REDD - Saving Rainforests The Smart Way
September 17, 2015.
Now that we know that climate change is the real deal – we need to focus on the steps we can take to prevent it.
Here’s a big one – SAVE THE PLANET’s FORESTS!
It turns out that in addition to being home for thousands of amazing critters, which by itself would be sufficient reason to act on climate change, ongoing deforestation and forest degradation account for a whopping 15% of global gas emissions!
That’s a big deal.
During normal growth and regeneration, they remove massive amounts of carbon dioxide from the atmosphere and build-up biomass. By nature, they are a natural "sink" for the increasing concentrations of greenhouse gases. Healthy forest management is estimated to be one of the most cost-efficient climate change mitigation strategies.
That’s why we like REDD+.
REDD+ stands for Reduce Emissions from Deforestation and forest Degradation. Developed through the United Nations Framework Convention on Climate Change (UNFCCC), it is essentially a vehicle to financially reward developing countries if they commit to making verified efforts towards sustainable forest management and the enhancement of forest carbon stocks.
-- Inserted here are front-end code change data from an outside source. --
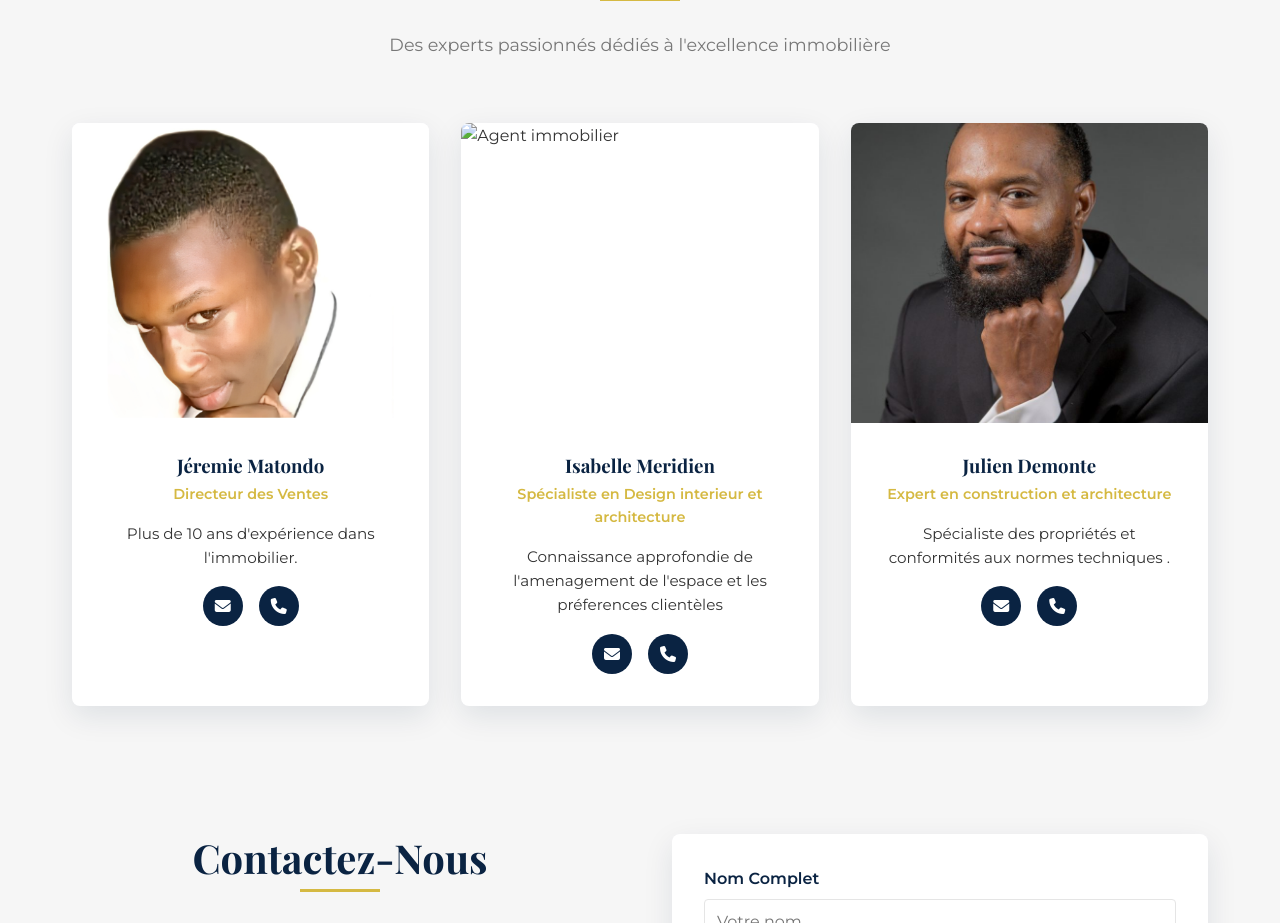
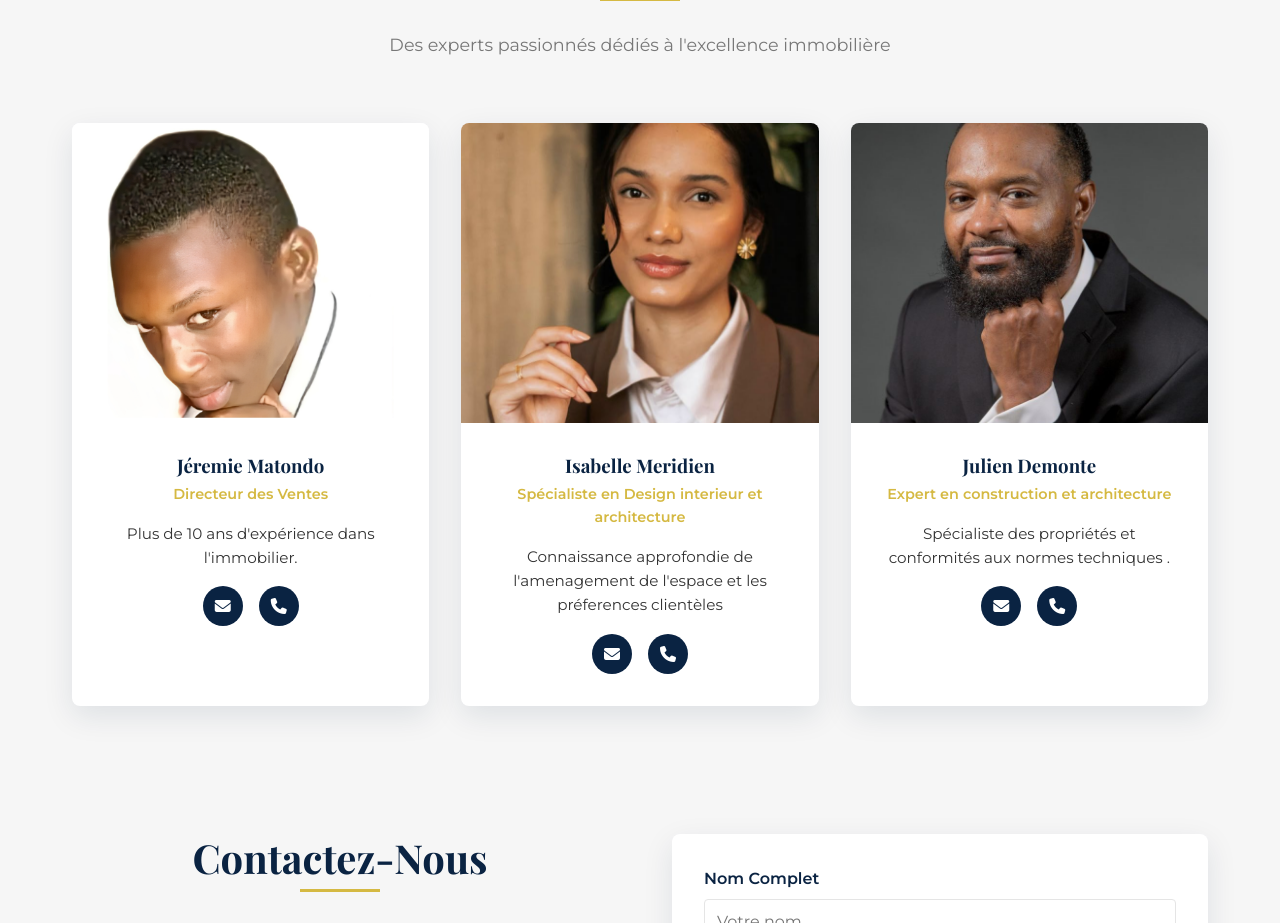
Before and after one commit to Jeremie2809/jeremiediaz1.github.io, a plain HTML site: page index.html in a window 1280 px wide. Shown: the part 3480-4403 px from the top of the page. Drawn offline with nearby package versions, Linux system fonts and the light colour scheme.

Commit message:
Update index.html

```diff
--- a/index.html
+++ b/index.html
@@ -243,7 +243,7 @@
                 </div>
                 <div class="agent-card">
                     <div class="agent-image">
-                        <img src="Femme (8).jpg" alt="Agent immobilier">
+                        <img src="Femme.jpg" alt="Agent immobilier">
                     </div>
                     <div class="agent-details">
                         <h3>Isabelle Meridien</h3>
```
To be eligible for REDD+, participating countries must implement measuring and monitoring systems compliant with UNFCCC standards (MRV). To help facilitate this, there is the UN-REDD Programme, which helps countries develop cost-effective, robust and compatible systems for MRV. These systems are designed to use both field inventory data and satellite data to establish reference emission levels. The Programme is working with international experts such as NASA, Brazil’s National Institute for Space Research (INPE) and the US Geological Survey to provide partner countries with planning tools and advice to help strengthen their technical and institutional capacity for effective national MRV systems.
The goal here is to mobilize financial resources for developed countries through both grants and direct investments in areas like forest management and renewable energy development. Also, programs the Green Climate Fund are now working so participating countries can apply for result-based financing.
And even if climate change is not your passion, there are many reasons to take the long stewardship view on forests.
Implementing REDD+ will have secondary benefits including:
- helping conserve water resources
- preventing flooding
- reducing run-off
- helping to control soil erosion
- reducing river siltation
- helping protect fisheries
- protecting investments in hydropower facilities
- preserving biodiversity
- and preserving indigenous cultures and traditions.
And there is really good news. Thanks to the tireless efforts of negotiators from around the world, an updated REDD+ plan could be one of major achievements at the upcoming COP21 talks in Paris this December.
Let’s keep our fingers crossed.
The payoff will benefit us all.
Keep in touch!